(Modification records)

%%

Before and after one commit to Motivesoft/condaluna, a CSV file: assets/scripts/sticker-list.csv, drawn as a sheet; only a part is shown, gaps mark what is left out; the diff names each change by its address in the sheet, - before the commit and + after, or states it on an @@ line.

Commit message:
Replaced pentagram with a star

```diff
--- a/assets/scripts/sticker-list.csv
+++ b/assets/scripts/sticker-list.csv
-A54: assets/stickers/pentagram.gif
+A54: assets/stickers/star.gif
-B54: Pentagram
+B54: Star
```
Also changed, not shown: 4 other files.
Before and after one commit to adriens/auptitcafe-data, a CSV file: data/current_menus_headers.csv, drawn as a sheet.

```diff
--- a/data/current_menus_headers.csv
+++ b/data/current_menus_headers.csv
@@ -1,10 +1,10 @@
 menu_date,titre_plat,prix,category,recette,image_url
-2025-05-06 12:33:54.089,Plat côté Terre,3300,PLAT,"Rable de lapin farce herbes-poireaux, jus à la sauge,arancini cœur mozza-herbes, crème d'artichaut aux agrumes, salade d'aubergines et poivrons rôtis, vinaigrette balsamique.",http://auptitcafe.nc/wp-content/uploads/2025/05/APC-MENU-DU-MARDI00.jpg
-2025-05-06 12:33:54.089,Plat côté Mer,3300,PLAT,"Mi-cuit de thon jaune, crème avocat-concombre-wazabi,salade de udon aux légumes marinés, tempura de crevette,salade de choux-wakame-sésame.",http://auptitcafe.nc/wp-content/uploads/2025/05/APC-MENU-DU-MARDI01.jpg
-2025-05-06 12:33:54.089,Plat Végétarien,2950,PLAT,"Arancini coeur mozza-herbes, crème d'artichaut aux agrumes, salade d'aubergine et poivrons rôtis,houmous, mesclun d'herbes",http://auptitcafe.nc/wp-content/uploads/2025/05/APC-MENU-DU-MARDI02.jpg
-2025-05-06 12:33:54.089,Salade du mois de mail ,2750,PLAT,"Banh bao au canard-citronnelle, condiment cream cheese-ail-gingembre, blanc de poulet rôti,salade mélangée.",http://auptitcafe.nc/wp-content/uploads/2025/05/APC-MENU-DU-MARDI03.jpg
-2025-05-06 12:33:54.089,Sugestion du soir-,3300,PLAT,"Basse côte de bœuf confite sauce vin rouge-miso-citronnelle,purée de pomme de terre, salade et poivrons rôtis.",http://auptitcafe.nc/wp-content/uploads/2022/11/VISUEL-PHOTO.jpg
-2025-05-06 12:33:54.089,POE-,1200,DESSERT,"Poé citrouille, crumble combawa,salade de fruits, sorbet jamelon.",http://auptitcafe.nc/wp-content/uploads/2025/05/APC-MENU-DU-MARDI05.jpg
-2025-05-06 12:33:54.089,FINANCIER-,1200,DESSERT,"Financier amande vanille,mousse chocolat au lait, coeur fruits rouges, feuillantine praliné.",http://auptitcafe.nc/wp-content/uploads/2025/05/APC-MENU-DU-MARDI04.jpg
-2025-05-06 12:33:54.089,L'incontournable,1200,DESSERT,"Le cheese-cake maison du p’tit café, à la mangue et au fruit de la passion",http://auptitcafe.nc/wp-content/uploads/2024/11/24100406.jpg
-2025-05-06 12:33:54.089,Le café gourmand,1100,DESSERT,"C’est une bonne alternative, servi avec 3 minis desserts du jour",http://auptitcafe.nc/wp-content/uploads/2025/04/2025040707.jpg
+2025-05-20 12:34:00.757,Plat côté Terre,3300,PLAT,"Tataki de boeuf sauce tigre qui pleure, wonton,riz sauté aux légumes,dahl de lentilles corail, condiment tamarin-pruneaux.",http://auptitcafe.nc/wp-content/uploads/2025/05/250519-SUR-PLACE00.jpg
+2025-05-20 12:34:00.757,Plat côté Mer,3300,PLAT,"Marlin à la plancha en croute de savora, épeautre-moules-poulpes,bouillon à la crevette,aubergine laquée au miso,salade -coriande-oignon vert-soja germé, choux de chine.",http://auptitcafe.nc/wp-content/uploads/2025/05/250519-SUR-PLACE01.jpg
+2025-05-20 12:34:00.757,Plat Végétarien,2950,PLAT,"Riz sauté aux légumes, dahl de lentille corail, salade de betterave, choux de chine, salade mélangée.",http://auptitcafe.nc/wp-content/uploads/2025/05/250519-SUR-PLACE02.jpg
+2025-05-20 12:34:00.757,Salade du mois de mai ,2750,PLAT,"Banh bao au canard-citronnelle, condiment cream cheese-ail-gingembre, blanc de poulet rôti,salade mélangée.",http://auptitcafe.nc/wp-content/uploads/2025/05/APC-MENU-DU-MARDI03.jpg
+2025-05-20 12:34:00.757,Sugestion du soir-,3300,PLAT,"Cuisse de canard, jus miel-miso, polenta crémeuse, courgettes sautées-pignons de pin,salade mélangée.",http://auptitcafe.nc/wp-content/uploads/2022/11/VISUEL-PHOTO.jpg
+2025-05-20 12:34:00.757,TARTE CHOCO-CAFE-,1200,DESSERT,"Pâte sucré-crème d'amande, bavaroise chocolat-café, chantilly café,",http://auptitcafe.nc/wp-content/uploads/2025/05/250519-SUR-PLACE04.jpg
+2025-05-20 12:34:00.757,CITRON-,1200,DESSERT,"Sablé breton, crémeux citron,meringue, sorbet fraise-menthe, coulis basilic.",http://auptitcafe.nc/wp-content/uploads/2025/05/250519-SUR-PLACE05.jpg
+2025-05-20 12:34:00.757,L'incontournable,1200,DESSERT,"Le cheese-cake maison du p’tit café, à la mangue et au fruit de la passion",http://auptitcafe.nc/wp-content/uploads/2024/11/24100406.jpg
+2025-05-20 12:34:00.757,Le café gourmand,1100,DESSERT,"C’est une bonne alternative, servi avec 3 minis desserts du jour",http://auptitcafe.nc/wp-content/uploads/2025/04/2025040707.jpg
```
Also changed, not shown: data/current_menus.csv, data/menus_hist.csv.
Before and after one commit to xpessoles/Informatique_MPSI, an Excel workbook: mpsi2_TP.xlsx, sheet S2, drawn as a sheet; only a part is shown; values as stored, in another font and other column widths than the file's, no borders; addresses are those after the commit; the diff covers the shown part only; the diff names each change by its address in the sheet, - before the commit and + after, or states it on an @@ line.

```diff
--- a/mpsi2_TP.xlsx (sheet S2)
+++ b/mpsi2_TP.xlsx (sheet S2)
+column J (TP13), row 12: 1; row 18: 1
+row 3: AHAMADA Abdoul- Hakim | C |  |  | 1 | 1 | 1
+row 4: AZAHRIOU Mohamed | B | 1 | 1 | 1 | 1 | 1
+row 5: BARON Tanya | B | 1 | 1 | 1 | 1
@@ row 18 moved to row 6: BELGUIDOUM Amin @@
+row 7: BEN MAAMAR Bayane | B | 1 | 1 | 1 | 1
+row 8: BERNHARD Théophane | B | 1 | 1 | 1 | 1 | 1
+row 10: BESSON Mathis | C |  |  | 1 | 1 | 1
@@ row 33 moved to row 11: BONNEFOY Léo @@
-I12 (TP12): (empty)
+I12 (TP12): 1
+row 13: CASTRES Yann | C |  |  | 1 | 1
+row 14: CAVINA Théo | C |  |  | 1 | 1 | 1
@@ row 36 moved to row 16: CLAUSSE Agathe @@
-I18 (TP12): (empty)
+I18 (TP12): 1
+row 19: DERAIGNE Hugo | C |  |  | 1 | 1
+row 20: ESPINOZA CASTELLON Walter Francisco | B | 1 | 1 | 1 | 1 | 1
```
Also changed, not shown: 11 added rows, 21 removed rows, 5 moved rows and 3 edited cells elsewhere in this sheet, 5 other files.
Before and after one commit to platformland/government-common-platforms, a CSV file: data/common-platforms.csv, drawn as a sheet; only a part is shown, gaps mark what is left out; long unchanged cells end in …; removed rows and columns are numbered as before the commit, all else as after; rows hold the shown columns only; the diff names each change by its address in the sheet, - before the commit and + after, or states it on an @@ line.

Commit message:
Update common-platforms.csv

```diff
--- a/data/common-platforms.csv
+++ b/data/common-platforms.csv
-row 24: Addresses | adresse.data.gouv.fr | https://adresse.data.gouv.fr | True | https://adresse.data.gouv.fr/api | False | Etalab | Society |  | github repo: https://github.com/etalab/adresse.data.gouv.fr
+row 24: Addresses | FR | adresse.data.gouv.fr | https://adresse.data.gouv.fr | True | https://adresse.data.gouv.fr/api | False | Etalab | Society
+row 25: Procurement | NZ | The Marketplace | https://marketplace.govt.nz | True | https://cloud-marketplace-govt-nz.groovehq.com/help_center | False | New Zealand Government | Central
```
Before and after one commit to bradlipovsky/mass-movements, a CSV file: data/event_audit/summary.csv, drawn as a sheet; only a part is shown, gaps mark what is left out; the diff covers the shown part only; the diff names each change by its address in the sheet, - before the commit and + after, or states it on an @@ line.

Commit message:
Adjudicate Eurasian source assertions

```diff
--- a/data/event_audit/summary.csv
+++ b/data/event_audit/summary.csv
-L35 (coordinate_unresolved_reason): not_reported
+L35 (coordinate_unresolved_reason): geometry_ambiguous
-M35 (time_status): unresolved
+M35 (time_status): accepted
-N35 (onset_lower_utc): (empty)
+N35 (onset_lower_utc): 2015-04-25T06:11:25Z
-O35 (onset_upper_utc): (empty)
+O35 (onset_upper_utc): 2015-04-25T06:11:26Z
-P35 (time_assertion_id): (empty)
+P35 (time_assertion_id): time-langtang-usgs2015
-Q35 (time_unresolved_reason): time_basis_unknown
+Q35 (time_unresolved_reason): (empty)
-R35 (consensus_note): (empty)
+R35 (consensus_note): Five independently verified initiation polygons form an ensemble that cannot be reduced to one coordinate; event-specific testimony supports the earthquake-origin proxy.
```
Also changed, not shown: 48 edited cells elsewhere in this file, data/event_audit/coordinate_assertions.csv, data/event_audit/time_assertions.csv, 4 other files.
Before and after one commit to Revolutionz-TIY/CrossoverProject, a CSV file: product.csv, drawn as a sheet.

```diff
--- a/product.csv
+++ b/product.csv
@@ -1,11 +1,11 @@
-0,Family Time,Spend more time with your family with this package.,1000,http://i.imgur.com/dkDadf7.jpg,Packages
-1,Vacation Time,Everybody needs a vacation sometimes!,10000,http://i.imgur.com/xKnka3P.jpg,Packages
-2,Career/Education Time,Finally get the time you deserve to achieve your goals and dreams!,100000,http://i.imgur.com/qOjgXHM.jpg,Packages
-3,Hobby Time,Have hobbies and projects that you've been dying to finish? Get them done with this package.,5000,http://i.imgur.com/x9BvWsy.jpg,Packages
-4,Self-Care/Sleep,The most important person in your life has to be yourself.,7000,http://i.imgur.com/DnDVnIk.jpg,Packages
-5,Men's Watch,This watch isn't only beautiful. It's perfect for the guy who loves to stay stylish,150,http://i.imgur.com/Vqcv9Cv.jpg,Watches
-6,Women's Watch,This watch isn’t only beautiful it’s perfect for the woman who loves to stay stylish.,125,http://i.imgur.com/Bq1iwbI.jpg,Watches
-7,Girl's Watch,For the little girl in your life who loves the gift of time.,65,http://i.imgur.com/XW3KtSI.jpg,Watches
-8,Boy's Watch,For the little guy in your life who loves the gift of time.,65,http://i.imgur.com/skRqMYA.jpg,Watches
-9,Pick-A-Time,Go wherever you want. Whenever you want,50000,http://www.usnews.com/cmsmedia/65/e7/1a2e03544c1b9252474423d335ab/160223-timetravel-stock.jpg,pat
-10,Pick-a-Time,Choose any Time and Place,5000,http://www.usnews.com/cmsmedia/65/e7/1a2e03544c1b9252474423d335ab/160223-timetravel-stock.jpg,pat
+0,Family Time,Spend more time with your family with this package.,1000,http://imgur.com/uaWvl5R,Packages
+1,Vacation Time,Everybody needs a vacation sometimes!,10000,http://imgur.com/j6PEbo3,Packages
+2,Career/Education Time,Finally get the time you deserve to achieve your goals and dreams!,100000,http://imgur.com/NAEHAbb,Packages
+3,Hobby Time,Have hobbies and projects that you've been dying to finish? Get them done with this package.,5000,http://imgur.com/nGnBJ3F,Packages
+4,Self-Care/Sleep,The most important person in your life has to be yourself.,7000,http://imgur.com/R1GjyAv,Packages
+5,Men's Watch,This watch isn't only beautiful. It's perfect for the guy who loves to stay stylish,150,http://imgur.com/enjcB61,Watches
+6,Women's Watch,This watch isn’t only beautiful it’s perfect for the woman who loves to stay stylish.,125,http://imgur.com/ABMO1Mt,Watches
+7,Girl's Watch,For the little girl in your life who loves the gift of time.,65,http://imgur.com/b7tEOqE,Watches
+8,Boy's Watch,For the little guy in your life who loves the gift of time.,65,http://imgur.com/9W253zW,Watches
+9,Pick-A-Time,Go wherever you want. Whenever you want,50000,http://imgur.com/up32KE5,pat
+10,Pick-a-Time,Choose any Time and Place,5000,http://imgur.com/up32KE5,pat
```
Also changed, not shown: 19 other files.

%%

WORK INSTRUCTION
The answer must be every line of the data that holds the word "person".

EXPECTED ANSWER
-4,Self-Care/Sleep,The most important person in your life has to be yourself.,7000,http://i.imgur.com/DnDVnIk.jpg,Packages
+4,Self-Care/Sleep,The most important person in your life has to be yourself.,7000,http://imgur.com/R1GjyAv,Packages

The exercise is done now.